[Items from a data source]

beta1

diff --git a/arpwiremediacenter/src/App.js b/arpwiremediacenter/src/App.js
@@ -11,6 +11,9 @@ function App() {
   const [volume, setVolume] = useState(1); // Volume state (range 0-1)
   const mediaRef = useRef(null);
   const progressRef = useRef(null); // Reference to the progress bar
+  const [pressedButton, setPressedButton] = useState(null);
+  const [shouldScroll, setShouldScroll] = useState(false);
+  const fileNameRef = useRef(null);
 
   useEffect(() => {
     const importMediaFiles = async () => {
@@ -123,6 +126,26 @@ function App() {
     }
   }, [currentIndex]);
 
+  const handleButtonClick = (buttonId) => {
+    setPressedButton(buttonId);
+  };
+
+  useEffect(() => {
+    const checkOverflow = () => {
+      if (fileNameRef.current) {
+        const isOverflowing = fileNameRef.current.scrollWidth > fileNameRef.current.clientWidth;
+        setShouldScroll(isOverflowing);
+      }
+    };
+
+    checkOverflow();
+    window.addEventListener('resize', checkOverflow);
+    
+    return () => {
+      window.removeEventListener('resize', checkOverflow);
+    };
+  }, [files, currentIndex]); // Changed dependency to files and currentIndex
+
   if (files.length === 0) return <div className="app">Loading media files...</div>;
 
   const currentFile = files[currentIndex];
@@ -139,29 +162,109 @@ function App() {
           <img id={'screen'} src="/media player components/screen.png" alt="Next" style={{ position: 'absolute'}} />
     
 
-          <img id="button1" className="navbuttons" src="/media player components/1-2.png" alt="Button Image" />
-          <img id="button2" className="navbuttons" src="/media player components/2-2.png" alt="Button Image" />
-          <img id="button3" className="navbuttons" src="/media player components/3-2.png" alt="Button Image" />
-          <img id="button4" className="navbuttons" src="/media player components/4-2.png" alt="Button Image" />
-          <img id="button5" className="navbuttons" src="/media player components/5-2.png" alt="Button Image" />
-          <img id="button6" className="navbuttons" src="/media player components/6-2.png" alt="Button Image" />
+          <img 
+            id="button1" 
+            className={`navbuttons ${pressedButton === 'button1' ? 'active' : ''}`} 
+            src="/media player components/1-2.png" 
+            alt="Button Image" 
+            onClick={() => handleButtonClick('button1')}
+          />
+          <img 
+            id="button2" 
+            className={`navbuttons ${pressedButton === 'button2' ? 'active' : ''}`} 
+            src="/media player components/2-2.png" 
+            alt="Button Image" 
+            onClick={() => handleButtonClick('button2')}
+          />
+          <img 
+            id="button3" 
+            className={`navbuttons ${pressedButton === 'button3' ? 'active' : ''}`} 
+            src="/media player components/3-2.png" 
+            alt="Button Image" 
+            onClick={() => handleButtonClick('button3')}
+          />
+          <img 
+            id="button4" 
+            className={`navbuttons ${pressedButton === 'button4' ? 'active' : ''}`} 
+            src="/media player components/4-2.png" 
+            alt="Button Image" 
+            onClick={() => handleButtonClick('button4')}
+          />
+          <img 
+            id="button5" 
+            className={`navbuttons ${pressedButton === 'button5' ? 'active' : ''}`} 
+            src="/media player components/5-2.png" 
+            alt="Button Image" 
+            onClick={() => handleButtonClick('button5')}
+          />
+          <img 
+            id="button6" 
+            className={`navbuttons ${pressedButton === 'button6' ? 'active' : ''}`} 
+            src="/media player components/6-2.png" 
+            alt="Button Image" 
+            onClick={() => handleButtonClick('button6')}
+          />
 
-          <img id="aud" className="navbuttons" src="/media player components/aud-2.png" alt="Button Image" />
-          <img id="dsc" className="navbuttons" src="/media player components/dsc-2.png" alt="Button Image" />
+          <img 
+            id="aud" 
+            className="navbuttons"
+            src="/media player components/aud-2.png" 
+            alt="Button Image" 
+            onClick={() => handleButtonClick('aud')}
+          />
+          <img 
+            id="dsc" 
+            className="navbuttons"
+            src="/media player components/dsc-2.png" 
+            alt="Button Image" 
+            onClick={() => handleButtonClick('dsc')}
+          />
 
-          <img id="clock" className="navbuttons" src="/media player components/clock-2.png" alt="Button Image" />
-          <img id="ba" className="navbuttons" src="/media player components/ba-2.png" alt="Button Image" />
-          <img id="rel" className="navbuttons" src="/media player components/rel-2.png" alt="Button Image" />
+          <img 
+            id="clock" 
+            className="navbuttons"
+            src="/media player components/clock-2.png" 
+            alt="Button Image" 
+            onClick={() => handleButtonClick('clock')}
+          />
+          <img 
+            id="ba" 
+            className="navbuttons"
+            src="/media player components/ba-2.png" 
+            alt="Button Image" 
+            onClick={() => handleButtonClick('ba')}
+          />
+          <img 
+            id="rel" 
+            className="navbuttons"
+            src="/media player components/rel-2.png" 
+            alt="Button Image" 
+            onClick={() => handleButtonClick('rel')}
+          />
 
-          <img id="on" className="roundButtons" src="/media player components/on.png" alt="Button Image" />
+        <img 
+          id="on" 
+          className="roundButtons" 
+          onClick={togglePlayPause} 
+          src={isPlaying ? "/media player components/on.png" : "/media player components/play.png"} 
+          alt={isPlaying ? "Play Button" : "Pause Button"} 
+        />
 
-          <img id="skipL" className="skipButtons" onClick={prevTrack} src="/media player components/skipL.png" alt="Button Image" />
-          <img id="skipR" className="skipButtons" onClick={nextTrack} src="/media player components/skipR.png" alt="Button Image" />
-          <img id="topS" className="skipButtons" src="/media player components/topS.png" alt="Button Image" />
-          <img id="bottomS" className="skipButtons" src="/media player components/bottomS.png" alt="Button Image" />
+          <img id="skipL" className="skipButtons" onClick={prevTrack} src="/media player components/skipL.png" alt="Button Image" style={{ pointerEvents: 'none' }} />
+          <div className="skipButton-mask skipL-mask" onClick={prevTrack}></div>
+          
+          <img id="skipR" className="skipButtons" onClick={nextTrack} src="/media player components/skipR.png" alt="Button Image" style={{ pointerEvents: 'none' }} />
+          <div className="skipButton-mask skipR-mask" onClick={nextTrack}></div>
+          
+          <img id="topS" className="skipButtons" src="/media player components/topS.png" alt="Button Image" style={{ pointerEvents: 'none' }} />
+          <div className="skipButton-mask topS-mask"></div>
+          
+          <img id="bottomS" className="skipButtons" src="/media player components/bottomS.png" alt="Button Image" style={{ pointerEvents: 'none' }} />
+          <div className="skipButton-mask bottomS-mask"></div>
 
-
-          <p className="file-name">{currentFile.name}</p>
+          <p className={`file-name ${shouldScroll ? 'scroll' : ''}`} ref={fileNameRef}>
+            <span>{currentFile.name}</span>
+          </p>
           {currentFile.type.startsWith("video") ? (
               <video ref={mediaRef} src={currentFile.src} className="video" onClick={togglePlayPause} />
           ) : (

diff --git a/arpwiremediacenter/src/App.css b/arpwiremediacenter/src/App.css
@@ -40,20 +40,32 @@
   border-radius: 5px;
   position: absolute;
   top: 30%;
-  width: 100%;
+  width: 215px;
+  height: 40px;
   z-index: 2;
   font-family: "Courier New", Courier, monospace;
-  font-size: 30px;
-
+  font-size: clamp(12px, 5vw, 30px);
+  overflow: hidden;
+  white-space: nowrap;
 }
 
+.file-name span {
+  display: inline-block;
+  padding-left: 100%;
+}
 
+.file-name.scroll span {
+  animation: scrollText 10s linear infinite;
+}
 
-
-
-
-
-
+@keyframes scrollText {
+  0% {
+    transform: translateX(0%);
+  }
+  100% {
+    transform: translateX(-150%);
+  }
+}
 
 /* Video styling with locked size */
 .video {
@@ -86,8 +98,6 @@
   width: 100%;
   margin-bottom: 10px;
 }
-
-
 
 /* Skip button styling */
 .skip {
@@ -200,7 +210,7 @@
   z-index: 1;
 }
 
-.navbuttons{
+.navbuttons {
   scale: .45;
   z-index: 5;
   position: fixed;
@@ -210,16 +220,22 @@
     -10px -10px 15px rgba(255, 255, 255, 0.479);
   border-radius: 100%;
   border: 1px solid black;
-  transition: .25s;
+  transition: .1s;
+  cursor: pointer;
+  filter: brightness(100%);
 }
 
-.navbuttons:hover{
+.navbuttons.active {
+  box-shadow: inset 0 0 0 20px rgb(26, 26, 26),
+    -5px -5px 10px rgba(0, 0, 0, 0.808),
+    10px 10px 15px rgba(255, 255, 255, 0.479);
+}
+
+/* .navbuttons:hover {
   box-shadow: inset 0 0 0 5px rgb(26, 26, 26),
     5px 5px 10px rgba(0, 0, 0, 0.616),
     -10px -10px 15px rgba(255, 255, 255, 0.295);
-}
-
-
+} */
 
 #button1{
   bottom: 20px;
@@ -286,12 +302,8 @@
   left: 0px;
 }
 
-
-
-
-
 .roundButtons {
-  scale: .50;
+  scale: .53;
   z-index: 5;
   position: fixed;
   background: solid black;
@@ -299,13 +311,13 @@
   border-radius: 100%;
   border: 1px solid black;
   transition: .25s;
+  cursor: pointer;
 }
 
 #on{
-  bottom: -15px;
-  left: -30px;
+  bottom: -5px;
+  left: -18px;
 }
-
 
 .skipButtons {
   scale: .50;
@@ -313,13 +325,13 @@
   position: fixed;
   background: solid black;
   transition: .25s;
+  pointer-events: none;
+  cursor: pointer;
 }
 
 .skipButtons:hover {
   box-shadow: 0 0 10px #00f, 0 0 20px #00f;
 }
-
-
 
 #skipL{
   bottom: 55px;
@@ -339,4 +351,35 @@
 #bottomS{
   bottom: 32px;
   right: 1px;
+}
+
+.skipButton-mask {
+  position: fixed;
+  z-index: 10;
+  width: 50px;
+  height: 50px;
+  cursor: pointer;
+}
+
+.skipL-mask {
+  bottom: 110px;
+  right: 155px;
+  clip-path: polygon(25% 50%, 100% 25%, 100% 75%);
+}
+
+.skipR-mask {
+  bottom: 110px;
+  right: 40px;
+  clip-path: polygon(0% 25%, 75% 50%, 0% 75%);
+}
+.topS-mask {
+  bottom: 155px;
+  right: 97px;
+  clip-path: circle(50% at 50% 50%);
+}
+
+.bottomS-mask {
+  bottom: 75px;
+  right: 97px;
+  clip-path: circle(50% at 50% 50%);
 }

DIRECTIONS FOR THIS TASK:
Which lines of the data contain "active"? Copy them all.

SOLUTION TO THE PROBLEM:
+            className={`navbuttons ${pressedButton === 'button1' ? 'active' : ''}`} 
+            className={`navbuttons ${pressedButton === 'button2' ? 'active' : ''}`} 
+            className={`navbuttons ${pressedButton === 'button3' ? 'active' : ''}`} 
+            className={`navbuttons ${pressedButton === 'button4' ? 'active' : ''}`} 
+            className={`navbuttons ${pressedButton === 'button5' ? 'active' : ''}`} 
+            className={`navbuttons ${pressedButton === 'button6' ? 'active' : ''}`} 
+.navbuttons.active {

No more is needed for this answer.